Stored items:

::::::

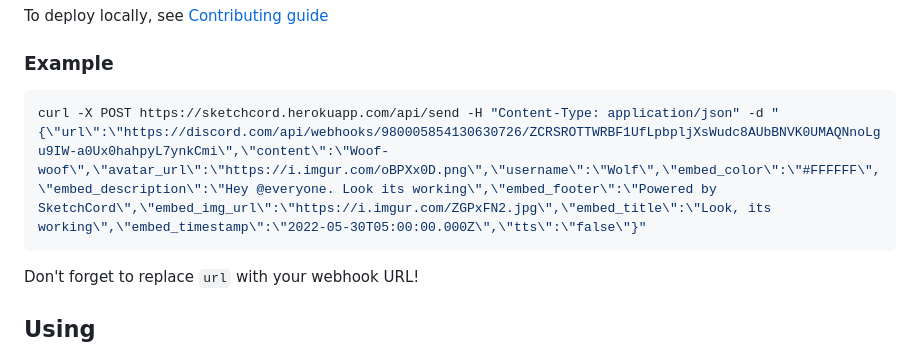
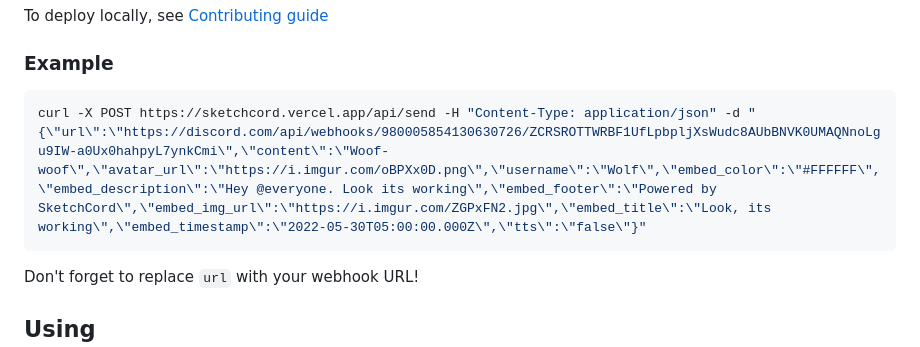
Before and after one commit to nicesapien-too/SketchCord, a Markdown page: README.md, the part around the change. Rendered like a GitHub page.

Commit message:
Update README.md with new Example URL

````diff
--- a/README.md
+++ b/README.md
@@ -17,7 +17,7 @@ To deploy locally, see [Contributing guide](https://github.com/nicesapien-too/Sk
 
 ### Example
 ```bash
-curl -X POST https://sketchcord.herokuapp.com/api/send -H "Content-Type: application/json" -d "{\"url\":\"https://discord.com/api/webhooks/980005854130630726/ZCRSROTTWRBF1UfLpbpljXsWudc8AUbBNVK0UMAQNnoLgu9IW-a0Ux0hahpyL7ynkCmi\",\"content\":\"Woof-woof\",\"avatar_url\":\"https://i.imgur.com/oBPXx0D.png\",\"username\":\"Wolf\",\"embed_color\":\"#FFFFFF\",\"embed_description\":\"Hey @everyone. Look its working\",\"embed_footer\":\"Powered by SketchCord\",\"embed_img_url\":\"https://i.imgur.com/ZGPxFN2.jpg\",\"embed_title\":\"Look, its working\",\"embed_timestamp\":\"2022-05-30T05:00:00.000Z\",\"tts\":\"false\"}"
+curl -X POST https://sketchcord.vercel.app/api/send -H "Content-Type: application/json" -d "{\"url\":\"https://discord.com/api/webhooks/980005854130630726/ZCRSROTTWRBF1UfLpbpljXsWudc8AUbBNVK0UMAQNnoLgu9IW-a0Ux0hahpyL7ynkCmi\",\"content\":\"Woof-woof\",\"avatar_url\":\"https://i.imgur.com/oBPXx0D.png\",\"username\":\"Wolf\",\"embed_color\":\"#FFFFFF\",\"embed_description\":\"Hey @everyone. Look its working\",\"embed_footer\":\"Powered by SketchCord\",\"embed_img_url\":\"https://i.imgur.com/ZGPxFN2.jpg\",\"embed_title\":\"Look, its working\",\"embed_timestamp\":\"2022-05-30T05:00:00.000Z\",\"tts\":\"false\"}"
 ```
 Don't forget to replace `url` with your webhook URL!
 ## Using
````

::::::

# TASK OBJECTIVE
All lines of the data above that include the word "README" must be shown.

# PROBLEM SOLUTION
Before and after one commit to nicesapien-too/SketchCord, a Markdown page: README.md, the part around the change. Rendered like a GitHub page.
Update README.md with new Example URL
--- a/README.md
+++ b/README.md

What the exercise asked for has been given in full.